I hope Haim figures that shit out, because they’ve made a great record. There are tracks (“Forever,” “Don’t Save Me,” “The Wire”) that will have no problem slipping their way into formatted radio right next to the unapproachable massive hit-ness of Bruno, Katy, Pitbull, JT and Pink. And there are songs that give the promise of so much more to come from Haim. A fave is “My Song” — traces of Beck, with a deconstructed wacky playfulness — I WANT this from young people, not all serious and shit. I also love “Let Me Go,” which begins quiet and taut, slowly building to an insistent pulse and faraway drums kicking in on the second chorus. It bridges the emotional gap between desperation and hope, then combines a great simple, trashy riff with some truly tasty little guitar licks. It’s a real treat, as are “Go Slow,” and “Running If You Call My Name” — both songs could have been sung by Annie Lennox from Eurythmics.
The songs on Days Are Gone are undoubtedly Haim’s songs, a synthesis of influences sifted and filtered through the three sisters, Danielle, Alana and Este. I’m going out on a limb here and guessing these girls would have been bigtime into the radio in the late ’90s — an era of great r&b and hip-hop coming from the ladies contingent like TLC, Destiny’s Child and Lauryn Hill. Most musicians infuse the music they create with the sounds that spoke to them in those impressionable years, and this is the thread that carries through most of Days Are Gone. This is as pop as pop gets — but it’s sophisticated, musically adept, modern and original pop.
If the record itself weren’t impressive enough, consider the fact that the three Haim sisters share producer credits for every track, and are multi-instrumentalists, with Danielle handling rhythm and lead guitar, vocals and drums. Este’s main instrument is bass, Alana plays keys, synth and guitar. Both add percussion to the record and their vocal overlays blend in that perfect way that only siblings seem to get, giving the songs a lush, polished sheen. These young women know exactly how they want to sound and are in control of the results.
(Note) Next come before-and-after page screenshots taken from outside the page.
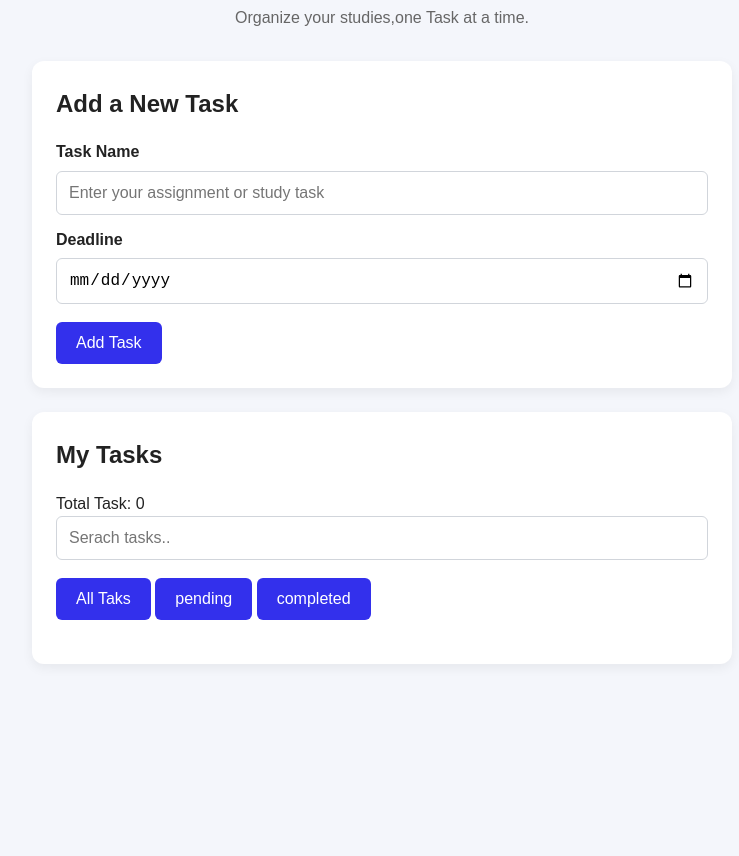
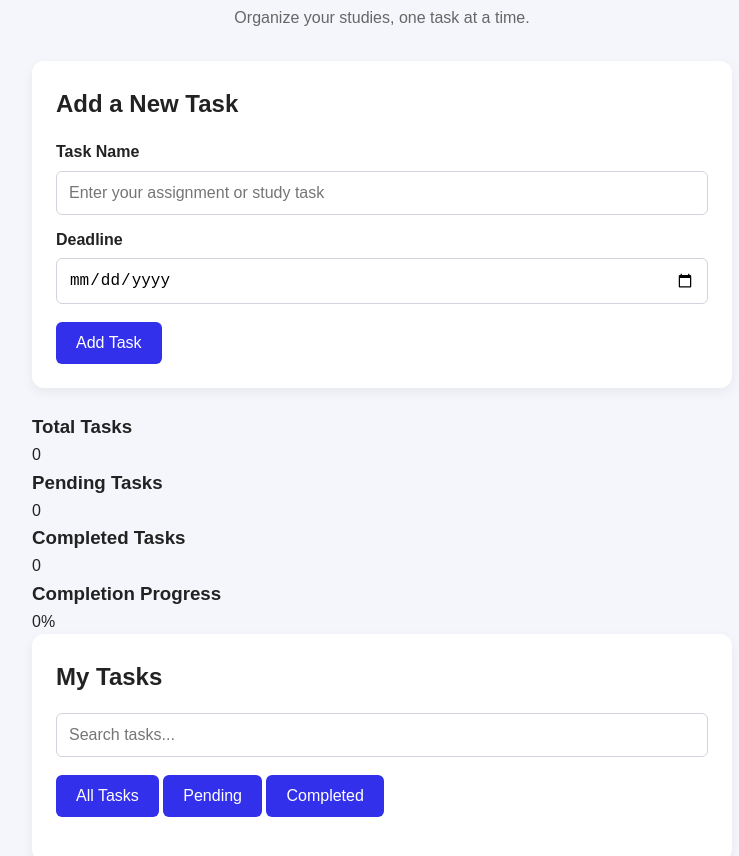
Before and after one commit to ravinduvimukthi/student-task-manager, a plain HTML site: page index.html in a window 1280 px wide. Shown: the part 84-940 px from the top of the page, without its empty margins (258-997 px from the left). Before the commit the page ends 802 px from the top, so only its background shows below. Drawn offline with Linux system fonts and the light colour scheme.

Commit message:
feat :add task progress dashboard

```diff
--- a/index.html
+++ b/index.html
@@ -2,26 +2,29 @@
 <html lang="en">
   <head>
     <meta charset="UTF-8" />
-      <meta name="viewport" content="width=device-width,initial-scale=1.0" />
+    <meta name="viewport" content="width=device-width, initial-scale=1.0" />
     <title>Student Task Manager</title>
-      <link rel="stylesheet" href="style.css">
+    <link rel="stylesheet" href="style.css" />
   </head>
   <body>
     <header>
       <h1>Student Task Manager</h1>
-        <p>Organize your studies,one Task at a time.</p>
+      <p>Organize your studies, one task at a time.</p>
     </header>
 
     <main>
       <section class="task-form">
         <h2>Add a New Task</h2>
+
         <form id="taskForm">
           <label for="taskInput">Task Name</label>
           <input
             type="text"
             id="taskInput"
             placeholder="Enter your assignment or study task"
+            required
           />
+
           <label for="taskDate">Deadline</label>
           <input type="date" id="taskDate" required />
 
@@ -29,22 +32,53 @@
         </form>
       </section>
 
+      <!-- Progress dashboard -->
+      <section class="dashboard">
+        <div class="stat-card">
+          <h3>Total Tasks</h3>
+          <p id="totalTask">0</p>
+        </div>
+
+        <div class="stat-card">
+          <h3>Pending Tasks</h3>
+          <p id="pendingTask">0</p>
+        </div>
+
+        <div class="stat-card">
+          <h3>Completed Tasks</h3>
+          <p id="completedTask">0</p>
+        </div>
+
+        <div class="progress-card">
+          <h3>Completion Progress</h3>
+          <p id="completionPercentage">0%</p>
+          <div class="progress-track">
+            <div id="progressBar" class="progress-bar"></div>
+          </div>
+        </div>
+      </section>
+
       <section class="task-list">
         <h2>My Tasks</h2>
-          <p>Total Task: <span id="totalTask">0</span></p>
+
         <div class="task-filters">
-            <input type="search" id="searchInput" placeholder="Serach tasks.." aria-label="Search tasks"/>
-            <button type="button" data-filter="all">All Taks</button>
-            <button type="button" data-filter="pending">pending</button>
-            <button type="button" data-filter="completed">completed</button>
+          <input
+            type="search"
+            id="searchInput"
+            placeholder="Search tasks..."
+            aria-label="Search tasks"
+          />
+          <button type="button" data-filter="all">All Tasks</button>
+          <button type="button" data-filter="pending">Pending</button>
+          <button type="button" data-filter="completed">Completed</button>
+        </div>
 
-          </div>
         <ul id="tasks">
-            <!--javascript will dispaly task hear-->
+          <!-- JavaScript displays tasks here -->
         </ul>
       </section>
     </main>
 
     <script src="script.js"></script>
-    </body></html
-></DOCTYPE>
+  </body>
+</html>
--- a/script.js
+++ b/script.js
@@ -68,7 +68,23 @@ function getDeadlineStatus(task) {
 function displayTasks() {
   taskList.innerHTML = "";
 
-  document.getElementById("totalTask").textContent = tasks.length;
+  const total = tasks.length;
+
+  const completed = tasks.filter(function (task) {
+    return task.completed;
+  }).length;
+
+  const pending = total - completed;
+
+  const percentage = total === 0 ? 0 : Math.round((completed / total) * 100);
+
+  document.getElementById("totalTask").textContent = total;
+  document.getElementById("pendingTask").textContent = pending;
+  document.getElementById("completedTask").textContent = completed;
+  document.getElementById("completionPercentage").textContent =
+    percentage + "%";
+
+  document.getElementById("progressBar").style.width = percentage + "%";
 
   const searchText = searchInput.value.trim().toLowerCase();
 
```
Lines whose indentation alone changed are shown as unchanged.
I love that Haim sometimes answers frequent comparisons to Fleetwood Mac by whipping out a cover of the Mac’s Peter Green-era “Oh Well” in their live show. It seriously rocks, and knowing they can do that kind of makes me wish that Days Are Gone had something to show that fierce and badass side of the band. Who knows, maybe it’s part of the master plan to keep some cards up their sleeve and surprise people, or maybe they wanted Days Are Gone to have a really cohesive feel and not try to hit all the bases from the get-go. Lyrically, there is room for improvement — none of the words are embarrassing or stupid, but they mine the theme of romantic dissatisfaction a little too often.
These are tiny gripes that don’t diminish my excitement one little bit about this band. I suspect, if they don’t flip out and self destruct — hey, it happens — or check out of that rare-bird hotel of chick-rockers and let love lead them astray into marriage and motherhood too soon — hey, it happens — well, these women could be around for a while. This makes me really happy, because they are gals, they are organic, and THEY CAN PLAY. It’s GBG heaven. Thanks, Haim, I’ve been waiting for you.